Holy Water and the Church of Greasy Hamburgers by Richard Edenfield. Great title. Family holiday/day out as religion. The characters of the parents are wonderfully drawn with mentions of their little ways. The mother only ever eating other people’s fries and the father’s obvious-to-all stinginess. The stick of chewing gum like the lake’s diving board and ‘The water felt like a good pair of worn jeans, instantaneously friendly and knowable’ are both ‘spot on’ similes. For all their quirky ways, they feel like a normal family. The idea of them ignoring each other and in silence at the end as their way of achieving togetherness feels very true to life.
Fishin’ in the Rivers of Time by AV Laidlaw. Another lovely title. Four adults briefly relive their childhood. The noticed details of how they have changed now they’re older give way to acting like children again. But things are not the same: the heat feels different, the planks are worm-eaten and the hut is mildewed. And then that last line shows the past is the past and their reliving has been a brief act. Nicely done.

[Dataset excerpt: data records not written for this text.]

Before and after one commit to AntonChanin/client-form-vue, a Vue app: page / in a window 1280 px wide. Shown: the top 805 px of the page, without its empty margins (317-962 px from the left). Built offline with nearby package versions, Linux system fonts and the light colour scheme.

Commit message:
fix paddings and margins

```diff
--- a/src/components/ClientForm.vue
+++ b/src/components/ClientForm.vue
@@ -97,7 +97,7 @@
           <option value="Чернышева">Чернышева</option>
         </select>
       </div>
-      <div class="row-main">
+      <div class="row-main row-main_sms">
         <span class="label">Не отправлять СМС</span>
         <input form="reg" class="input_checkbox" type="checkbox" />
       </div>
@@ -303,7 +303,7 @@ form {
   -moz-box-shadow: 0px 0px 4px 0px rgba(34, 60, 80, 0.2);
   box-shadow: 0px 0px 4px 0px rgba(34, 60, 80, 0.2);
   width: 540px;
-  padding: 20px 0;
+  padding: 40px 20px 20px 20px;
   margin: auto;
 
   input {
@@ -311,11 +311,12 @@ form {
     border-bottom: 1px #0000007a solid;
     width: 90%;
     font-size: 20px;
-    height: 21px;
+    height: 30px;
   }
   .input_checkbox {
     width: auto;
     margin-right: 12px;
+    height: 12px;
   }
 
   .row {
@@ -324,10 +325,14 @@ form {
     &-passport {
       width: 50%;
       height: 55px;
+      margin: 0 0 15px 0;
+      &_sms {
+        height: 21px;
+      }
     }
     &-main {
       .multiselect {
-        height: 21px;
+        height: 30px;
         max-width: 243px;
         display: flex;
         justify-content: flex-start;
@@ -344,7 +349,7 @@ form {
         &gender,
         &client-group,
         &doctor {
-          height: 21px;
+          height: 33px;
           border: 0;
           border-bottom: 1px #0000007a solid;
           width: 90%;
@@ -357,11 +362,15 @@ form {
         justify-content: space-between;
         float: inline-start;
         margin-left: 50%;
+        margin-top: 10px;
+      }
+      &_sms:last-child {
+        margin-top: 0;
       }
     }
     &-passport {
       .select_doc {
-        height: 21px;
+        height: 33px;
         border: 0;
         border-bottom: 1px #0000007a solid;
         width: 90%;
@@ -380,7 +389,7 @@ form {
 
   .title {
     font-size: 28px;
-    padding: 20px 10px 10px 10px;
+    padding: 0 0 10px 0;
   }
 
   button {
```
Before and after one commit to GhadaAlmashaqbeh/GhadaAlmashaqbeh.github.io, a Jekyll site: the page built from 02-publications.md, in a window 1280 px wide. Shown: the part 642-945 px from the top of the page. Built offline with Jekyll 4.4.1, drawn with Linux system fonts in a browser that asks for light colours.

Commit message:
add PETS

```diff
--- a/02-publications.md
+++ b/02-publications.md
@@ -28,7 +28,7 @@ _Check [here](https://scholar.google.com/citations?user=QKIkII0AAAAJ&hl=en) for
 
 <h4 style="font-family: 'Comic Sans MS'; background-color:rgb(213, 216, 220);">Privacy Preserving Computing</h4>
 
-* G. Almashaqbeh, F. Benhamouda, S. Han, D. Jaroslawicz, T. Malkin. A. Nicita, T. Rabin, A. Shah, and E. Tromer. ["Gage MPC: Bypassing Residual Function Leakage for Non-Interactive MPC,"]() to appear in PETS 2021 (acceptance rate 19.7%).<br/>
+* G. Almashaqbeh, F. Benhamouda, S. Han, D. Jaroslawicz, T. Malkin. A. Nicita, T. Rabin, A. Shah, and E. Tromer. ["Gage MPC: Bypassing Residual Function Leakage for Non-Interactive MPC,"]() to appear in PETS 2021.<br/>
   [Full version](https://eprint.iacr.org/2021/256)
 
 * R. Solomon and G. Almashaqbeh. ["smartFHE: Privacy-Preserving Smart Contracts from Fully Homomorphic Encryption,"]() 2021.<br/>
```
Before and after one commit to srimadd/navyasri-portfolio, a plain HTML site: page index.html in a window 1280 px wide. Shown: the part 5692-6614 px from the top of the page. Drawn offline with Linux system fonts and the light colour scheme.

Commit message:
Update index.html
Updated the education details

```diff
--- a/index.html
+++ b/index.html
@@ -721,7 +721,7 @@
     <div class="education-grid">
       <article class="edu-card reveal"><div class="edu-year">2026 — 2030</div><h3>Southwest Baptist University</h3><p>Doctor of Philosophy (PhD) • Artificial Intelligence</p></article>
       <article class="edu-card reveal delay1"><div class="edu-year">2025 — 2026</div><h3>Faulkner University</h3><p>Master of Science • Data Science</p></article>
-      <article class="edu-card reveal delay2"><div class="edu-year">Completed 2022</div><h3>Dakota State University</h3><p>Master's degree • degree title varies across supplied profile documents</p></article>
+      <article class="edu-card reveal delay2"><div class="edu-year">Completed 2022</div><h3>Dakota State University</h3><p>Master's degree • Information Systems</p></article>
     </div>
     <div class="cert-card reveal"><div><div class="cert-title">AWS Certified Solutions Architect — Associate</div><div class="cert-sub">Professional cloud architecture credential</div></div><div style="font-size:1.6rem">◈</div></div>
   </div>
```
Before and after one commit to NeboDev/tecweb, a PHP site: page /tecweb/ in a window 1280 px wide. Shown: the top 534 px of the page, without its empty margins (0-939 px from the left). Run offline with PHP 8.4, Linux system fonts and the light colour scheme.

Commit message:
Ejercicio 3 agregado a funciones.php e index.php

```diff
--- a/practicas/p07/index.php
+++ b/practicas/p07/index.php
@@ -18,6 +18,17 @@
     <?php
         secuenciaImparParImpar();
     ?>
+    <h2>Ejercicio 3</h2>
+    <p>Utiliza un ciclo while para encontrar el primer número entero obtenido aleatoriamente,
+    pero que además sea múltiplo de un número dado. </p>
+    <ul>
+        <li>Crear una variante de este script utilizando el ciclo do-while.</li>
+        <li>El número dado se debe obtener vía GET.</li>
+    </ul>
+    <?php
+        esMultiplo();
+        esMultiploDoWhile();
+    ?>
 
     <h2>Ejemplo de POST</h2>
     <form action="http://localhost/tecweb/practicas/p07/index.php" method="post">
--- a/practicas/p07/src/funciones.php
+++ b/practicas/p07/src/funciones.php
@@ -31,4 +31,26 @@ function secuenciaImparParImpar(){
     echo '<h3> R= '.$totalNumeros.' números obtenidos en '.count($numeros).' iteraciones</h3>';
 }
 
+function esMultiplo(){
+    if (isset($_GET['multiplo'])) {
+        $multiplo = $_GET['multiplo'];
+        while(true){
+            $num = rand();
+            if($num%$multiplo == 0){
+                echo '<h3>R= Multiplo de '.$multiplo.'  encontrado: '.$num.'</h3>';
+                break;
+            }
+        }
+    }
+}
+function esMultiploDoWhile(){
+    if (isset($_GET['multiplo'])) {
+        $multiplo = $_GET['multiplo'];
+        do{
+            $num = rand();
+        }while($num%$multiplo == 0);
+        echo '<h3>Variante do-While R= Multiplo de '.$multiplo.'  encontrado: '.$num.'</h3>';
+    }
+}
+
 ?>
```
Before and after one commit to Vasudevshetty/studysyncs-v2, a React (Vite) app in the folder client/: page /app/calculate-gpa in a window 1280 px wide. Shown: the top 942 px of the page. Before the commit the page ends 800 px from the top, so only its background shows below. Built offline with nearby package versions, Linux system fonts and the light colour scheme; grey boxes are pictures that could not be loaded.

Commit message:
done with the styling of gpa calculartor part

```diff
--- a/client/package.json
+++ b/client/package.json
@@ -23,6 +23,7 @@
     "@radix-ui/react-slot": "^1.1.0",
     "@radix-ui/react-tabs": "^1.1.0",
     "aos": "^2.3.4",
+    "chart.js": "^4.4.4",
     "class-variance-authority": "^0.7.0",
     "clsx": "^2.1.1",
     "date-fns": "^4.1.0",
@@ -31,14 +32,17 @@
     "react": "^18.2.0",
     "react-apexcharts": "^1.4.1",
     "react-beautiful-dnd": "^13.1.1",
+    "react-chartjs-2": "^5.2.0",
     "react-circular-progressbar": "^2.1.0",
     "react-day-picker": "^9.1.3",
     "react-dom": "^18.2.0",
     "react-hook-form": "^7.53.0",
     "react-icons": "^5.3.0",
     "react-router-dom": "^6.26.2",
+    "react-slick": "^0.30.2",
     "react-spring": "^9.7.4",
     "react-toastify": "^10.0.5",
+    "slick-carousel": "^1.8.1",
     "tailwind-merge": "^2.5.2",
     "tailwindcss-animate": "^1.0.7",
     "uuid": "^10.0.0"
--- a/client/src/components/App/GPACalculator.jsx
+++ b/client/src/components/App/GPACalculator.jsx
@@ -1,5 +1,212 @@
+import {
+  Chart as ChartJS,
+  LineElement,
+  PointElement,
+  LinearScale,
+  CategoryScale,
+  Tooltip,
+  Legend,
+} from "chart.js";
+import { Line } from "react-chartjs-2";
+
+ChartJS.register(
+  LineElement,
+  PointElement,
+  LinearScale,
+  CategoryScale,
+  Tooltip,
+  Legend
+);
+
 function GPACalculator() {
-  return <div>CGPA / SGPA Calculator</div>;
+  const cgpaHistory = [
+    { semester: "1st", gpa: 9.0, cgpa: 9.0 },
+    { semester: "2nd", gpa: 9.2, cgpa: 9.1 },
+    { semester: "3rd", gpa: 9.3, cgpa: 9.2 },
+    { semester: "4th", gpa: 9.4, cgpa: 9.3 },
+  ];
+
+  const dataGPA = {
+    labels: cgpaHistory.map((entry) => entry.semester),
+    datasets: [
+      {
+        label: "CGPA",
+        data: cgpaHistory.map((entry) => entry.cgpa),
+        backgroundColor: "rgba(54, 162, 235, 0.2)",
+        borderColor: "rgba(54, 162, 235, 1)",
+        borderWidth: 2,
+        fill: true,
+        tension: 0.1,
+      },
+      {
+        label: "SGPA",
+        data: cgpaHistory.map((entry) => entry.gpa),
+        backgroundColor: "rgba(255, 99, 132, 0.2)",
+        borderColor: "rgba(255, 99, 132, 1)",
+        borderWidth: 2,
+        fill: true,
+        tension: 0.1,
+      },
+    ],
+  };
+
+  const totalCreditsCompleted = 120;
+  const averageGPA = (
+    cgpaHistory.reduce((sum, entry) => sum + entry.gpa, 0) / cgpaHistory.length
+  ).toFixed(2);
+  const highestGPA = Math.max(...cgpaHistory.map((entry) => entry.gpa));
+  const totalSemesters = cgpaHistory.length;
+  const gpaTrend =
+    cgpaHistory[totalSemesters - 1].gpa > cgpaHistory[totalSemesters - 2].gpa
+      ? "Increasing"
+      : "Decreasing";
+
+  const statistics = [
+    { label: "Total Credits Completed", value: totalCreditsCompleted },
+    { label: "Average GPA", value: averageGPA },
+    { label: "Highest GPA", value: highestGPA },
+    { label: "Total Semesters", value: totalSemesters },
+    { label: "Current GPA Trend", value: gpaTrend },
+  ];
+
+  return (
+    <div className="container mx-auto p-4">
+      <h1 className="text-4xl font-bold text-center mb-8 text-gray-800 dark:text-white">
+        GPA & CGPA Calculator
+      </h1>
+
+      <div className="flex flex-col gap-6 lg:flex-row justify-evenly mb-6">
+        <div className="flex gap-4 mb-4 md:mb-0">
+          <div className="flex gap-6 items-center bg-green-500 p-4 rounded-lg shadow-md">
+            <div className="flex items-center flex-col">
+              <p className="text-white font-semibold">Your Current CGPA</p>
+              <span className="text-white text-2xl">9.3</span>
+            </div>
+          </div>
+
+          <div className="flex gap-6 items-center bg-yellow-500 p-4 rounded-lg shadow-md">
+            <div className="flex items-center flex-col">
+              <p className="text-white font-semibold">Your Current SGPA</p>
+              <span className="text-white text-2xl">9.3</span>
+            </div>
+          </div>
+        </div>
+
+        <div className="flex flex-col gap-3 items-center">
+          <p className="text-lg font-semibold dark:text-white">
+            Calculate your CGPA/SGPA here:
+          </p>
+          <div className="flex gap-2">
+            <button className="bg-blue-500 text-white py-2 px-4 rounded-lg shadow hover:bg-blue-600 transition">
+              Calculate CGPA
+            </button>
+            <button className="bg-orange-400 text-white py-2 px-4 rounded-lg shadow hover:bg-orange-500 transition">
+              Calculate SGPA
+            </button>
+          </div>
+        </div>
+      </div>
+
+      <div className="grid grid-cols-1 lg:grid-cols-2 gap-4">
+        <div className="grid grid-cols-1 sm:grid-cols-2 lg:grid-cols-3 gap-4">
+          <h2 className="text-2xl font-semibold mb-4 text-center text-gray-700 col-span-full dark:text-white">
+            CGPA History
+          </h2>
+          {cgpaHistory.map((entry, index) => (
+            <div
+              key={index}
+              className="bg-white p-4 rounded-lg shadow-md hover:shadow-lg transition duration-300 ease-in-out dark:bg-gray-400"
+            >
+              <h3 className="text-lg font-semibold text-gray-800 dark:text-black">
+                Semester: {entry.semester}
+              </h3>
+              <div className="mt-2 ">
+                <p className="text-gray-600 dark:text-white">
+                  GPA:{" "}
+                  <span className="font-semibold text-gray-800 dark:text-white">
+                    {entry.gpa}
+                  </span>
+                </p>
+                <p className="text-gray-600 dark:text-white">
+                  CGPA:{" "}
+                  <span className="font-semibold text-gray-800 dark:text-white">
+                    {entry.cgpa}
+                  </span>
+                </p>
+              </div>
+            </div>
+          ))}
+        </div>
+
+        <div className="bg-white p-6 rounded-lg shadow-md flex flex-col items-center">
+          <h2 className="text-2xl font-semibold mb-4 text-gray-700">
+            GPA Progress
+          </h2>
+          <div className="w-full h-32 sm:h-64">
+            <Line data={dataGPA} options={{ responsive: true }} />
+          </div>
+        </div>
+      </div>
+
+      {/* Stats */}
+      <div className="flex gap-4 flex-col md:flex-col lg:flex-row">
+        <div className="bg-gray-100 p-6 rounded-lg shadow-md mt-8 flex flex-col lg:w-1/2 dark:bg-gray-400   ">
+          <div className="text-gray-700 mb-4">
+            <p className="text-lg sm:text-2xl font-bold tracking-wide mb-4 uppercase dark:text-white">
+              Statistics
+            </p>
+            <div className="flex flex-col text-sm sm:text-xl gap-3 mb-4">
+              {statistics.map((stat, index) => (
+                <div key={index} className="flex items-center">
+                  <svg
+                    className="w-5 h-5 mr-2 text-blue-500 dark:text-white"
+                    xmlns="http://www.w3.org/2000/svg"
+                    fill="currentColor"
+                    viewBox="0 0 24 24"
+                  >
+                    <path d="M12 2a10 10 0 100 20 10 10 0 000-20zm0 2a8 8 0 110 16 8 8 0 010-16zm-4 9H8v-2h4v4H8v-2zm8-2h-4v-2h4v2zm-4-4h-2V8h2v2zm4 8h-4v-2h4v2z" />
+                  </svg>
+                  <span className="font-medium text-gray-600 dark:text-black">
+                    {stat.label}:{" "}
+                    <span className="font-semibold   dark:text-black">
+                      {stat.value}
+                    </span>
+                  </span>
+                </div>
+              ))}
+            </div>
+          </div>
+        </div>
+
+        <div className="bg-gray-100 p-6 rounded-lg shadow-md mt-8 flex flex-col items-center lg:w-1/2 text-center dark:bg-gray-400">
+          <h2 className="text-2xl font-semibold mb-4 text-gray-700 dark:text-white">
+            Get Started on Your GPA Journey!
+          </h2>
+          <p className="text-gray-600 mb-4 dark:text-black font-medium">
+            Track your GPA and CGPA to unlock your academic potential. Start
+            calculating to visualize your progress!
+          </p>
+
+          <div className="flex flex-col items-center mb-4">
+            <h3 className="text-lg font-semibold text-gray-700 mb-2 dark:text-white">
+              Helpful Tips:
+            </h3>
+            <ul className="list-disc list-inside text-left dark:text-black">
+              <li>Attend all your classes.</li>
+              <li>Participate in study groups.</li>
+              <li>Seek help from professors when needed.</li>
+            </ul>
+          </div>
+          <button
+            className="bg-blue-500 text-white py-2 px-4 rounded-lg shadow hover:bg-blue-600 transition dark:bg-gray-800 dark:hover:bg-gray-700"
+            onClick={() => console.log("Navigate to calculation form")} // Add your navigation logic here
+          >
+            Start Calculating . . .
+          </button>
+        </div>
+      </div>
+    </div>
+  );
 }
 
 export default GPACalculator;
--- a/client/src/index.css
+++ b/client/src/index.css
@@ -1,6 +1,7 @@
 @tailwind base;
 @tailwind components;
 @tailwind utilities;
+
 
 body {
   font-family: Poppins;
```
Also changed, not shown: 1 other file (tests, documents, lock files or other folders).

Cliché for Lemmings by Steph Ellis cleverly uses the prompt in a metaphorical way. ‘Dip your toe in the water, they said, no need to dive straight in.’ The narrator, though, does dive right in, lemming-like, persuaded to be part of a medical trail because they’ve invested in the company. At the end the narrator is having an out-of-body experience …‘died and gone to heaven’ metaphorically or literally?
In Green and Gold by Casey Rose Frank, the narrator’s remembering the past details of her and her friend’s youth, through colours, characters and conversations. I love the concept of ‘At the day. At nothing and everything’ and the description of the water on the decking in ‘secret inkblot messages’. The penultimate line spells out baldly where they are now and the ultimate confirms that this is all memories.
Practice Makes Perfect by CR Smith. Do we really need water to learn how to swim? I love the swimming instructor’s unconventional methods, the implication that he’s not letting his pupils anywhere near water until their technique is perfect. They practice their strokes and dive onto mats and the only water is in buckets to practice holding their breath. And the idea of a boy sent home for not taking it seriously is very funny. The whole concept is appealing in its absurdity and the image of them diving into the lake at the end leaves the reader wondering whether all this practice will have worked.
The Lake by AJ Walker is from point of view of someone who believes god is telling them to kill trespassers to the lake that they will taint if they swim in it. It appears to be his lake, though we don’t know this for sure. He has made the lake ‘a place of god’, ‘drunk of the lake’, refers to the ‘power of the lake’ and uses religious language, such as worship, blessed and devout. This is chilling in that the narrator is utterly convinced others are wrong and he is right and yet the reader can see his victims are just people wanting to spend time by and in the lake, through what he is saying about them. There’s the implication that this is something he’s done before and will do again as he drags their bodies into the lake.
In Nothing and Always by Catherine Connolly, it gradually becomes clear the narrator is revisiting an event from the past, the moments before her death. She is with herself the whole time (‘My feet mock me’ and the pressing on together works well here), knowing what is about to happen as her sister, it seems, is encouraging her to jump into the lake. The sister who she never sees here, though I can’t help wondering whether if this happened it would help in some way – seeing it over and over & making the decision not to watch it ‘this time.’
Splash by Voima Oy. At first glance this is short and descriptive but on further reads we can see there’s a lot going on under the surface, just like the lake itself. The lake idyll of the past has been ruined by overuse and pollution but the narrator knows it’s more than that. There are powerful images of three eyed fish and the – possibly alien – silver rain from a cloudless sky – contrasting with the reflected clouds in the first paragraph – that doesn’t cause a splash. The narrator saw and the reader can only imagine what next for the mutant water plants (those innocent sounding green shoots are anything but that in context) and anyone ‘brave or foolish’ enough to attempt a swim.
Second Runner Up – Splash by Voima Oy
First Runner Up – The Lake by AJ Walker
And our Round 90 FLASH MASTER is…
with Practice Makes Perfect
Congratulations, CR! Your story will be featured as tomorrow’s HumpDay Quickie! Please contact me here with any bio information, publications, links to personal sites, or any other information you would like to appear on your winner’s page.
Thanks again to all who participated this week. Hope to see you all again this upcoming weekend.